(Change detection data)
* * *

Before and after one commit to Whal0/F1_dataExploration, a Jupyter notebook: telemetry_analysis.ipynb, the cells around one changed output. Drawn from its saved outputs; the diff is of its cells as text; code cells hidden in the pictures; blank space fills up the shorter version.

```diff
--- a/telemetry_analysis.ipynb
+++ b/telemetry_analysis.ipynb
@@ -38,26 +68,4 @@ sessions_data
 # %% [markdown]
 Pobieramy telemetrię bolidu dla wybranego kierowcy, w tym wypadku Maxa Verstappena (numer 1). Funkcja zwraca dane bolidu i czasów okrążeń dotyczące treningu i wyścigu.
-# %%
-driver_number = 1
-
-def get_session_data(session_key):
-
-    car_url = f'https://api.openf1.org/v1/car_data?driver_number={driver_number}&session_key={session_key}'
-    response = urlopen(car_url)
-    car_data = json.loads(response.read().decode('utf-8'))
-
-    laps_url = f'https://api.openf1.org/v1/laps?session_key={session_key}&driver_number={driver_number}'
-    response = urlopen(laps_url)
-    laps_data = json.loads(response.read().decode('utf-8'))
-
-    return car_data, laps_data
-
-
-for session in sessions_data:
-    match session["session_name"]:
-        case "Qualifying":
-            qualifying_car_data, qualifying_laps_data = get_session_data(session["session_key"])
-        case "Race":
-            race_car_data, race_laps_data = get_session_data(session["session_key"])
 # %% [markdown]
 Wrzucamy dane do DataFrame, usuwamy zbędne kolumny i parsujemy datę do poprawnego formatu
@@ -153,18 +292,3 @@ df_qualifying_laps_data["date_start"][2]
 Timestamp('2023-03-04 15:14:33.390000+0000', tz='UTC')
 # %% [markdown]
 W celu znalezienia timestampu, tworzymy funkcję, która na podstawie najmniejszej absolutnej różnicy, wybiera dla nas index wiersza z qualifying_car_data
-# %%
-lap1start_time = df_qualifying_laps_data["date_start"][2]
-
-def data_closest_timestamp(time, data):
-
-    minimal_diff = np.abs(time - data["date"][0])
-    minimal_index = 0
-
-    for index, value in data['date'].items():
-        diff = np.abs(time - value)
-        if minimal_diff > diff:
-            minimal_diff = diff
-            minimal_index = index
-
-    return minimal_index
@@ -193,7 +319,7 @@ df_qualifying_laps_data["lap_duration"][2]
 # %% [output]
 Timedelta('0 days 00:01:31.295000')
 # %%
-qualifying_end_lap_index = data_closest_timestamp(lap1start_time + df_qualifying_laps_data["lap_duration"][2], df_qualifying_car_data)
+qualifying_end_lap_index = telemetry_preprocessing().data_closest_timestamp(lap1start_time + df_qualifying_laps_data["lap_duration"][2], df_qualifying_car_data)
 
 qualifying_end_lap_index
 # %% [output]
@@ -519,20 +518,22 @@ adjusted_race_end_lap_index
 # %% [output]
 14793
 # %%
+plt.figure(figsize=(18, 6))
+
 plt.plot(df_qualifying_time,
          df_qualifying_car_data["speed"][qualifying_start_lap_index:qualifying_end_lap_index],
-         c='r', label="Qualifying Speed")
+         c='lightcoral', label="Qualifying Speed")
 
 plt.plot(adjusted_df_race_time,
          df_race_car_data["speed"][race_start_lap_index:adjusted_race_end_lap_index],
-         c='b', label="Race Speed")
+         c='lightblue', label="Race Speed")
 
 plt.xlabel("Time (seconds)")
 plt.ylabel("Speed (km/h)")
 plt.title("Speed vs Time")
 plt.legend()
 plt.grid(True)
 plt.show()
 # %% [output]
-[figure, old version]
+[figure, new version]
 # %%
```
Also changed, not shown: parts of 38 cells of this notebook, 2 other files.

* * *

→ GOAL OF THE EXERCISE:
What's needed is every entry, returned word for word.

→ ANSWER FOR THE TASK:
Before and after one commit to Whal0/F1_dataExploration, a Jupyter notebook: telemetry_analysis.ipynb, the cells around one changed output. Drawn from its saved outputs; the diff is of its cells as text; code cells hidden in the pictures; blank space fills up the shorter version.

```diff
--- a/telemetry_analysis.ipynb
+++ b/telemetry_analysis.ipynb
@@ -38,26 +68,4 @@ sessions_data
 # %% [markdown]
 Pobieramy telemetrię bolidu dla wybranego kierowcy, w tym wypadku Maxa Verstappena (numer 1). Funkcja zwraca dane bolidu i czasów okrążeń dotyczące treningu i wyścigu.
-# %%
-driver_number = 1
-
-def get_session_data(session_key):
-
-    car_url = f'https://api.openf1.org/v1/car_data?driver_number={driver_number}&session_key={session_key}'
-    response = urlopen(car_url)
-    car_data = json.loads(response.read().decode('utf-8'))
-
-    laps_url = f'https://api.openf1.org/v1/laps?session_key={session_key}&driver_number={driver_number}'
-    response = urlopen(laps_url)
-    laps_data = json.loads(response.read().decode('utf-8'))
-
-    return car_data, laps_data
-
-
-for session in sessions_data:
-    match session["session_name"]:
-        case "Qualifying":
-            qualifying_car_data, qualifying_laps_data = get_session_data(session["session_key"])
-        case "Race":
-            race_car_data, race_laps_data = get_session_data(session["session_key"])
 # %% [markdown]
 Wrzucamy dane do DataFrame, usuwamy zbędne kolumny i parsujemy datę do poprawnego formatu
@@ -153,18 +292,3 @@ df_qualifying_laps_data["date_start"][2]
 Timestamp('2023-03-04 15:14:33.390000+0000', tz='UTC')
 # %% [markdown]
 W celu znalezienia timestampu, tworzymy funkcję, która na podstawie najmniejszej absolutnej różnicy, wybiera dla nas index wiersza z qualifying_car_data
-# %%
-lap1start_time = df_qualifying_laps_data["date_start"][2]
-
-def data_closest_timestamp(time, data):
-
-    minimal_diff = np.abs(time - data["date"][0])
-    minimal_index = 0
-
-    for index, value in data['date'].items():
-        diff = np.abs(time - value)
-        if minimal_diff > diff:
-            minimal_diff = diff
-            minimal_index = index
-
-    return minimal_index
@@ -193,7 +319,7 @@ df_qualifying_laps_data["lap_duration"][2]
 # %% [output]
 Timedelta('0 days 00:01:31.295000')
 # %%
-qualifying_end_lap_index = data_closest_timestamp(lap1start_time + df_qualifying_laps_data["lap_duration"][2], df_qualifying_car_data)
+qualifying_end_lap_index = telemetry_preprocessing().data_closest_timestamp(lap1start_time + df_qualifying_laps_data["lap_duration"][2], df_qualifying_car_data)
 
 qualifying_end_lap_index
 # %% [output]
@@ -519,20 +518,22 @@ adjusted_race_end_lap_index
 # %% [output]
 14793
 # %%
+plt.figure(figsize=(18, 6))
+
 plt.plot(df_qualifying_time,
          df_qualifying_car_data["speed"][qualifying_start_lap_index:qualifying_end_lap_index],
-         c='r', label="Qualifying Speed")
+         c='lightcoral', label="Qualifying Speed")
 
 plt.plot(adjusted_df_race_time,
          df_race_car_data["speed"][race_start_lap_index:adjusted_race_end_lap_index],
-         c='b', label="Race Speed")
+         c='lightblue', label="Race Speed")
 
 plt.xlabel("Time (seconds)")
 plt.ylabel("Speed (km/h)")
 plt.title("Speed vs Time")
 plt.legend()
 plt.grid(True)
 plt.show()
 # %% [output]
-[figure, old version]
+[figure, new version]
 # %%
```
Also changed, not shown: parts of 38 cells of this notebook, 2 other files.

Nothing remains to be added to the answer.